Making the right first impression

A refurbishment can bolster business, but it must be carried out correctly, say firms

Bar interior

Attracting customers, both established and new, is becoming an increasingly tricky task for the trade as consumers become more selective when deciding which venues to visit. But one sure fire way to boost an outlet’s appeal is with a design refresh.

That was the message from interior design and joinery firms, who said keeping up to date with trends is crucial.

Scott McIntyre of Broughty Ferry-based Nicoll Russell Studios, said: “Bars and restaurants can become stale and to keep up with – and stand out from – the crowd, operators need to invest in keeping their venues interesting, unique, clean and well-managed to address [customer] needs.

Lightbulbs up close“This can be from a modest refresh of a paint scheme or new furniture [and] lighting. We have seen a growing demand for booth seating/private dining; customers like a homely VIP experience that they get from these areas.”

However, operators need to ensure any new design reflects their venue’s identity, according to John Currie, operations manager of Cumbernauld-based Allstar Joinery.

“Business owners really need to consider that no two hotels or bars are the same,” he explained.

Business owners need to be realistic and informed by their design team.

“They need to tailor their designs on their target clientele, which also depends on location; ie. a bar in a city centre will [utilise] a different design to a bar in a country town for locals.”

Currie also stressed the importance of setting a budget from the get-go – and sticking to it.

“Business owners need to be realistic and informed by their design team,” he said.

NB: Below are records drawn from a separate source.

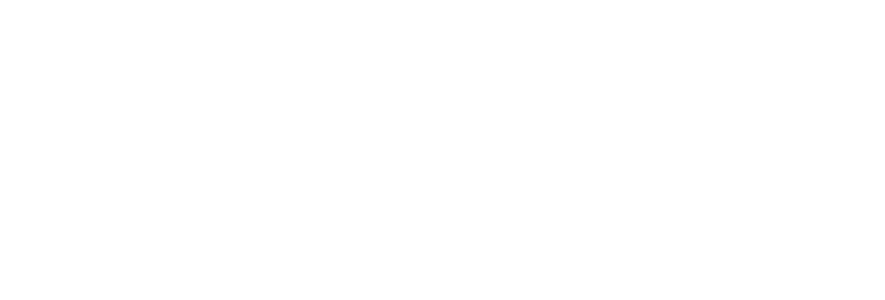
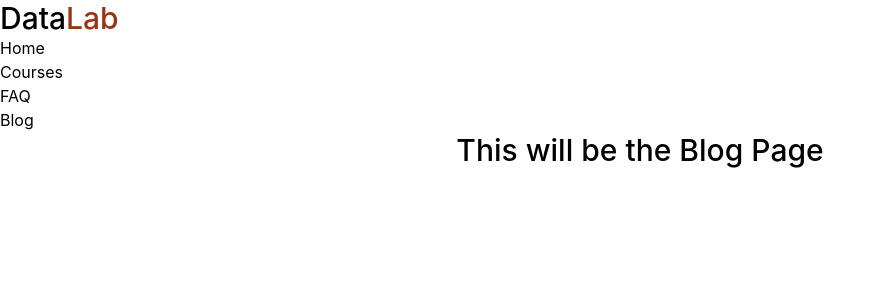
Before and after one commit to 0xkabir/datalab-client, a React (Create React App) app: page /blog in a window 1280 px wide. Shown: the top 300 px of the page, without its empty margins (0-885 px from the left). Built offline with nearby package versions, Linux system fonts and the light colour scheme.

Commit message:
created basic folder structure

```diff
--- a/src/App.js
+++ b/src/App.js
@@ -1,9 +1,11 @@
+import { RouterProvider } from 'react-router-dom';
 import './App.css';
+import {routes} from './routes/routes'
 
 function App() {
   return (
     <div>
-
+      <RouterProvider router={routes}></RouterProvider>
     </div>
   );
 }
--- /dev/null
+++ b/src/layouts/Main/Main.js
@@ -0,0 +1,14 @@
+import React from 'react';
+import { Outlet } from 'react-router-dom';
+import NavBar from '../../pages/shared/NavBar/NavBar';
+
+const Main = () => {
+    return (
+        <div>
+            <NavBar></NavBar>
+            <Outlet></Outlet>
+        </div>
+    );
+};
+
+export default Main;
--- /dev/null
+++ b/src/pages/Blog/Blog.js
@@ -0,0 +1,11 @@
+import React from 'react';
+
+const Blog = () => {
+    return (
+        <div>
+             <h2 className='text-3xl font-medium text-center'>This will be the Blog Page</h2>
+        </div>
+    );
+};
+
+export default Blog;
--- /dev/null
+++ b/src/pages/Courses/Courses.js
@@ -0,0 +1,11 @@
+import React from 'react';
+
+const Courses = () => {
+    return (
+        <div>
+             <h2 className='text-3xl font-medium text-center'>This will be the Courses Page</h2>
+        </div>
+    );
+};
+
+export default Courses;
--- /dev/null
+++ b/src/pages/FAQ/FAQ.js
@@ -0,0 +1,11 @@
+import React from 'react';
+
+const FAQ = () => {
+    return (
+        <div>
+             <h2 className='text-3xl font-medium text-center'>This will be the FAQ Page</h2>
+        </div>
+    );
+};
+
+export default FAQ;
--- /dev/null
+++ b/src/pages/Home/Home.js
@@ -0,0 +1,11 @@
+import React from 'react';
+
+const Home = () => {
+    return (
+        <div>
+            <h2 className='text-3xl font-medium text-center'>This will be the Home page</h2>
+        </div>
+    );
+};
+
+export default Home;
--- /dev/null
+++ b/src/pages/shared/NavBar/NavBar.js
@@ -0,0 +1,26 @@
+import React from 'react';
+import { NavLink } from 'react-router-dom';
+
+const NavBar = () => {
+    return (
+        <nav>
+            <h2 className='text-3xl font-medium'>Data<span className='text-orange-800'>Lab</span></h2>
+            <ul>
+                <li>
+                    <NavLink to='/'>Home</NavLink>
+                </li>
+                <li>
+                    <NavLink to='/courses'>Courses</NavLink>
+                </li>
+                <li>
+                    <NavLink to='/faq'>FAQ</NavLink>
+                </li>
+                <li>
+                    <NavLink to='/blog'>Blog</NavLink>
+                </li>
+            </ul>
+        </nav>
+    );
+};
+
+export default NavBar;
```
Also changed, not shown: src/routes/routes.js (added, +15 -0 lines).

“They normally have a vision and kind of know what they would like – and designers need to be honest from the outset. The financial outlay of a feasibility study is important. This will help them set a budget and allow  them to make informed decisions on where their money should be spent/concentrated on.”

wine-glass-close-upThis was echoed by McIntyre of Nicoll Russell Studios, who said budget and timescales are important factors in any refurbishment project.

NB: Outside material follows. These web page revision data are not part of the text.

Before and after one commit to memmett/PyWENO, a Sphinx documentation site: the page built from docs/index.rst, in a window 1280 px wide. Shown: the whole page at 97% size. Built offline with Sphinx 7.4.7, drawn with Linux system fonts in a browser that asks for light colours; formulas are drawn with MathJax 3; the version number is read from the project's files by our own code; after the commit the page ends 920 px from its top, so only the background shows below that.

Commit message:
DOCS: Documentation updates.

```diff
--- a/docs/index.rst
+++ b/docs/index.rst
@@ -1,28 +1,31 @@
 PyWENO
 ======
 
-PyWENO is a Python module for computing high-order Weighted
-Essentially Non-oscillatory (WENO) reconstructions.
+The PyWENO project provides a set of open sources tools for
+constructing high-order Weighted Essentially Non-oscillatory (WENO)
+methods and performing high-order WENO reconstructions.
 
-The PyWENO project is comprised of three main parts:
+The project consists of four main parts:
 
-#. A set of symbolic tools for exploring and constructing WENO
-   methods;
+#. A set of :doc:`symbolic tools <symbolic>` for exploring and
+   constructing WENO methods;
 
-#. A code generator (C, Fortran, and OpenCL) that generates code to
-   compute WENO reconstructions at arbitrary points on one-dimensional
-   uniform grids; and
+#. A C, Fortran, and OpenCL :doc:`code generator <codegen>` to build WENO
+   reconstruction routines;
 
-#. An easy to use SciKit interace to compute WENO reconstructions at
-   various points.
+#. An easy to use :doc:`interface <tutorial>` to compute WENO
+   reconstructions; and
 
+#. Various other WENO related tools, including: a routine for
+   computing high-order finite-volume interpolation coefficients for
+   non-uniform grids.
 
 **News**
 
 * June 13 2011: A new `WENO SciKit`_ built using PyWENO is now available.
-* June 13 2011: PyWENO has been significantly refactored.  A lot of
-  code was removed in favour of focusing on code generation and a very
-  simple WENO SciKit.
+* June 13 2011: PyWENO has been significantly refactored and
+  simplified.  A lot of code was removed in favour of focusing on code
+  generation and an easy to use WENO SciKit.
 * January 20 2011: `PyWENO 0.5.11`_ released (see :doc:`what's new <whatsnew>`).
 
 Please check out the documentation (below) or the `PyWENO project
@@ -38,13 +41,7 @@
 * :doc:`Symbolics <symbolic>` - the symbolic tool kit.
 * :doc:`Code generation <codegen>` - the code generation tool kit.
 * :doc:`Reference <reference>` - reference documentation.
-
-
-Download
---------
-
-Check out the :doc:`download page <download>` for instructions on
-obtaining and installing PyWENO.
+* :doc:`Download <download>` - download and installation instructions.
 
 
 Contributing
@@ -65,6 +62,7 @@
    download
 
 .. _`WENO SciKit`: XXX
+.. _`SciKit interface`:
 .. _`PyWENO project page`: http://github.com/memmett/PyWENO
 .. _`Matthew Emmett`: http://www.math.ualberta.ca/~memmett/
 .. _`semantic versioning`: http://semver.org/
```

He added that, generally speaking, venues could benefit from updates every three to five years – but said traditional pubs “never really go out of fashion” and that the current industrial trend is “lasting longer than anticipated”.